**WHAT IS NEEDED:** Go through the records below line by line and report how many lines include "colorSet", giving the number only.

[Front-end code change data]
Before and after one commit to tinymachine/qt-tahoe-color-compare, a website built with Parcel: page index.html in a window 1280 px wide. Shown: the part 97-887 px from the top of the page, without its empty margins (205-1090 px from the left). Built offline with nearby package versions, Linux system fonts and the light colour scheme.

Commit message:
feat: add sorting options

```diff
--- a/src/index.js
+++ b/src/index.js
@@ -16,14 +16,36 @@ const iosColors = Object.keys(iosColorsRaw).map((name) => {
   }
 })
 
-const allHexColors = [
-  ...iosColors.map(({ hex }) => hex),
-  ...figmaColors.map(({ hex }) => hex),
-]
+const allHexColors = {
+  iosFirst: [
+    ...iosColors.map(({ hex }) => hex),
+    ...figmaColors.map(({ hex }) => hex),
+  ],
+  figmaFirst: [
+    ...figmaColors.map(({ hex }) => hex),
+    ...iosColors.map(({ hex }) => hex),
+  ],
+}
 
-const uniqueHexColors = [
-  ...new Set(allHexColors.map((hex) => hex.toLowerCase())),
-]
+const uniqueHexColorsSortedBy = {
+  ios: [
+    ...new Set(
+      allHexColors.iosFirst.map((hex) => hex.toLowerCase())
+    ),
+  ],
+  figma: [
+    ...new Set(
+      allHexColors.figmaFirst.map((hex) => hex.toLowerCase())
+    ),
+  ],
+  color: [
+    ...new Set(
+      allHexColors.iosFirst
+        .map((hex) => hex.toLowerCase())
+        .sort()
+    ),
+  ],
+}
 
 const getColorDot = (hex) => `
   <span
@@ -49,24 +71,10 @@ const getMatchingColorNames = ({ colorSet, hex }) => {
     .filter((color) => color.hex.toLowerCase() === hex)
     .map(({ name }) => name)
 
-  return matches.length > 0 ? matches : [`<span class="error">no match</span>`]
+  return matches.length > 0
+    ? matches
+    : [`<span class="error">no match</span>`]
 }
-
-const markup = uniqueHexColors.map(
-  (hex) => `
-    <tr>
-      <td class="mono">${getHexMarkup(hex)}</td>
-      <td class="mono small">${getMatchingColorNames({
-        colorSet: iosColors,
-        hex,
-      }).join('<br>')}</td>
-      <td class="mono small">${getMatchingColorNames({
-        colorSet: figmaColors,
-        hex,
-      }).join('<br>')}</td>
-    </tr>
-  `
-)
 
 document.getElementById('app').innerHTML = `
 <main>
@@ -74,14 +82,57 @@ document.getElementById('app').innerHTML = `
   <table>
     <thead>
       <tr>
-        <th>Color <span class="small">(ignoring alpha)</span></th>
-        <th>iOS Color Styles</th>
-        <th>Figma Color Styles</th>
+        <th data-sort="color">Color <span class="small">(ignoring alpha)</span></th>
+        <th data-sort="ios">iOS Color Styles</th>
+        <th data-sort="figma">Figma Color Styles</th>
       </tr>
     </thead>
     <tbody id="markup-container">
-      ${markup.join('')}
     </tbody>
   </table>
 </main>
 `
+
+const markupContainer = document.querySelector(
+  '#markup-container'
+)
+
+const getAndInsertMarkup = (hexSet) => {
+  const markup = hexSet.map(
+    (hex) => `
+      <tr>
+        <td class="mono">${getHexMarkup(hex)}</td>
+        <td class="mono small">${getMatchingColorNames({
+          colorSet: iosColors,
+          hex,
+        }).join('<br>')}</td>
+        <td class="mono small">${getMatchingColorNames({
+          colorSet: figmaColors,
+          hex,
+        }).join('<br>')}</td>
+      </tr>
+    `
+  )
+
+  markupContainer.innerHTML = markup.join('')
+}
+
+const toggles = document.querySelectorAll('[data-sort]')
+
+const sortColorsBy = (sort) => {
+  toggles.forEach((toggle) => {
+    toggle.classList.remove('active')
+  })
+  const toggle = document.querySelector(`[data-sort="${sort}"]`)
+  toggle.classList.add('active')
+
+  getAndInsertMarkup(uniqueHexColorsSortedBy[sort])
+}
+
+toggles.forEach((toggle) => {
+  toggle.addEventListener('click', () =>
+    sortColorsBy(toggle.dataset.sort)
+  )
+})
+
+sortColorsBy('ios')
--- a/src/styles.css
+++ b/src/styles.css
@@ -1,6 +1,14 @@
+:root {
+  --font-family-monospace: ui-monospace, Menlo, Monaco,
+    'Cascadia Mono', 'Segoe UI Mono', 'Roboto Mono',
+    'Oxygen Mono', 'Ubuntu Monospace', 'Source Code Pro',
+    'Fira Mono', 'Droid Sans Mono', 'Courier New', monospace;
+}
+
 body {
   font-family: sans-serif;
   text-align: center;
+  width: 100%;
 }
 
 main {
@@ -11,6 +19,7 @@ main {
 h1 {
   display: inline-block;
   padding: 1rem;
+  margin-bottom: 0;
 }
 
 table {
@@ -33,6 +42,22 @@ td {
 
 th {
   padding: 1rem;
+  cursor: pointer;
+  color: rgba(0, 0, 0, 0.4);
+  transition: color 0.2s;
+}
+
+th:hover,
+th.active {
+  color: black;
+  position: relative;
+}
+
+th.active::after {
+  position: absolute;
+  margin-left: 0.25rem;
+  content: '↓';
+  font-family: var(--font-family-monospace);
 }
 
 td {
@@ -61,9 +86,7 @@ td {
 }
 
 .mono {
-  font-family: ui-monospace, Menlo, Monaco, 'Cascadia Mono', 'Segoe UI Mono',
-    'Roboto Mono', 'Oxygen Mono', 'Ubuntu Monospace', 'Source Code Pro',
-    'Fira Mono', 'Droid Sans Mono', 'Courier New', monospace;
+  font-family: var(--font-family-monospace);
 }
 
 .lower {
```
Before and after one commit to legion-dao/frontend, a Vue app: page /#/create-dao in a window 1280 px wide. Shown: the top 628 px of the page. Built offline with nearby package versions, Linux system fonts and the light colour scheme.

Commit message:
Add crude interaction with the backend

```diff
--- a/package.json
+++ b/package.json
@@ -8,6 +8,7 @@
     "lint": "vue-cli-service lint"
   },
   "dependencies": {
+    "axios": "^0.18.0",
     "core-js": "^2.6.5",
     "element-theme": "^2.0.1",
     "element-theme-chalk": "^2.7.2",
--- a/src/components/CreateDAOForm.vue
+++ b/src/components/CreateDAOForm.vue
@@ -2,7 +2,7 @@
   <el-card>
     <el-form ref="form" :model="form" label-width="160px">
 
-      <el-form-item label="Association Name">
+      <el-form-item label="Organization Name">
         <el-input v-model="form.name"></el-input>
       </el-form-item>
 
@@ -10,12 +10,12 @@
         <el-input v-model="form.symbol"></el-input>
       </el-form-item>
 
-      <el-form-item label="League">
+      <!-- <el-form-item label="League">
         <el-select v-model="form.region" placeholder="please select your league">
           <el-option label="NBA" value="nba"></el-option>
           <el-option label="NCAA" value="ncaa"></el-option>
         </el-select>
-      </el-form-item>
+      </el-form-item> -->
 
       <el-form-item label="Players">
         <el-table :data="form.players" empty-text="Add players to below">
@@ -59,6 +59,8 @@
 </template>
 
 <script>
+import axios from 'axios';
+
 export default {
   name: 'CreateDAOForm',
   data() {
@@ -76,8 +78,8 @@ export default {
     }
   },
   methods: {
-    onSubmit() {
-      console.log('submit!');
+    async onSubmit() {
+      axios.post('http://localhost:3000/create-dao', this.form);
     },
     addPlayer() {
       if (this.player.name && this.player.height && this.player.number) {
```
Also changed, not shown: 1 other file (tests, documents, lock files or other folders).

**TASK RESPONSE:** 5